In both situations, longtime rulers were pushed aside by existing security structures on the back of mass protests, in a sign for authoritarian leaders that an army can be a foe as well as a friend.
But this also dashed popular hopes for a true revolution, leaving a potential for further instability.
And as populations surge in the region, with the demographic switching towards a younger, more digitally savvy generation, discontent may deepen further.
‘Lesson for autocrats’
“The Algerian and Sudanese contexts are very different indeed.
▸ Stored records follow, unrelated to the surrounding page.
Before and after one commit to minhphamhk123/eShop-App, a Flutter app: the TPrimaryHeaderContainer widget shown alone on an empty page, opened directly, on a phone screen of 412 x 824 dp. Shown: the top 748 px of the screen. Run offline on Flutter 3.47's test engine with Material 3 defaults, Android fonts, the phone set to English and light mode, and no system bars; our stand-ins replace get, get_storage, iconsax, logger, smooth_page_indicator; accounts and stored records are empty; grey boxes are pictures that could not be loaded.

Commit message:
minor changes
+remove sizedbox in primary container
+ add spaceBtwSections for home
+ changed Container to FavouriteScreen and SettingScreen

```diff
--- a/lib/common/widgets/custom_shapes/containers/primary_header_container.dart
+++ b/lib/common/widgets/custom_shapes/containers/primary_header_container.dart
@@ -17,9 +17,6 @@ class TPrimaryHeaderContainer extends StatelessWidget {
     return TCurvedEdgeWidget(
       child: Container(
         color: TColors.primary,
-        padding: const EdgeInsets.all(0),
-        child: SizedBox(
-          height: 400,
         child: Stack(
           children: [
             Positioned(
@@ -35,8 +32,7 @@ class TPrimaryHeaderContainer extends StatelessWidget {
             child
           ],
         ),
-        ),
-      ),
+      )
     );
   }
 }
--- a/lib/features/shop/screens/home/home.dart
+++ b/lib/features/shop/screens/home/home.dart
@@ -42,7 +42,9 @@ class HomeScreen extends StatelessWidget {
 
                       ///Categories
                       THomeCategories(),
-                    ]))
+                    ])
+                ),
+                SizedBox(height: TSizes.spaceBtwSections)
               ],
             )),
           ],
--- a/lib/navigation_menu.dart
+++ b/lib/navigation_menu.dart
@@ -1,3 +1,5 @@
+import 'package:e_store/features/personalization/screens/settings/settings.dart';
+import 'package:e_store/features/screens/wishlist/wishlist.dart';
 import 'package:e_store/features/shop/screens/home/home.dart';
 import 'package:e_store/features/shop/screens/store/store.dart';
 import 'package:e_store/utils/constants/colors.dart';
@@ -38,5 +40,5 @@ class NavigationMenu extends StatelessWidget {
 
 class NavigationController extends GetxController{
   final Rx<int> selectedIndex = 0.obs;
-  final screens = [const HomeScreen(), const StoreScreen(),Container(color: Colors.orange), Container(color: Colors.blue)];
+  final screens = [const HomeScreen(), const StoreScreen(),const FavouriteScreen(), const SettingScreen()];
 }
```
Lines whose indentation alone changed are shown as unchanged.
But at the same time, there is a lesson here for autocrats and dictators, that the craving for justice, democracy, and equal opportunities is universal,” said Marc Pierini, visiting scholar at Carnegie Europe.
“In both countries, people are fed up by seeing the people sitting in power, calling all the shots, and pocketing the money,” said Pierini, a former EU ambassador to Tunisia and Libya, Syria, Morocco and Turkey.
“It is also interesting that armed forces are not necessarily solidly behind these autocrats anymore and perhaps have a longer view,” he told AFP.
Algeria’s neighbour Morocco is run by a monarchy while heavyweight Egypt is headed by strongman President Abdel Fattah al-Sisi, a former army general.
He came to power after the ousting of Islamist Mohamed Morsi who himself was elected into power after the uprising that felled longtime autocrat Hosni Mubarak.
‘Looking on with worry’
Sharan Grewal, a postdoctoral fellow at the Center for Middle East Policy at the Brookings Institution, said it was difficult to predict whether the latest convulsions would trigger a repeat of the 2010-11 Arab Spring protests that ousted regimes in Egypt and Tunisia and led to war in Syria and Yemen.
“That said, revolutions do tend to occur in waves,” he said, citing the Arab Spring and the so-called colour revolutions in post-Soviet states like Ukraine and Georgia in the previous decade as well as the fall of Communism in eastern Europe in 1989.
Noting that the demands of the protesters to beat corruption and improve living standards resonate beyond Sudan and Algeria, he added: “You can be sure that dictators across the region are looking at these uprisings with worry.”
Haim Malka, senior fellow and deputy director of the Middle East Program at the Center for Strategic and International Studies (CSIS), said regimes have been “slow to grasp and adjust to a combination of demographic, technological and economic shifts”.
“The region will face more turbulence as citizens and regimes attempt to renegotiate the contours of the social contract,” he told AFP, adding: “It will take years” for a new equilibrium to emerge.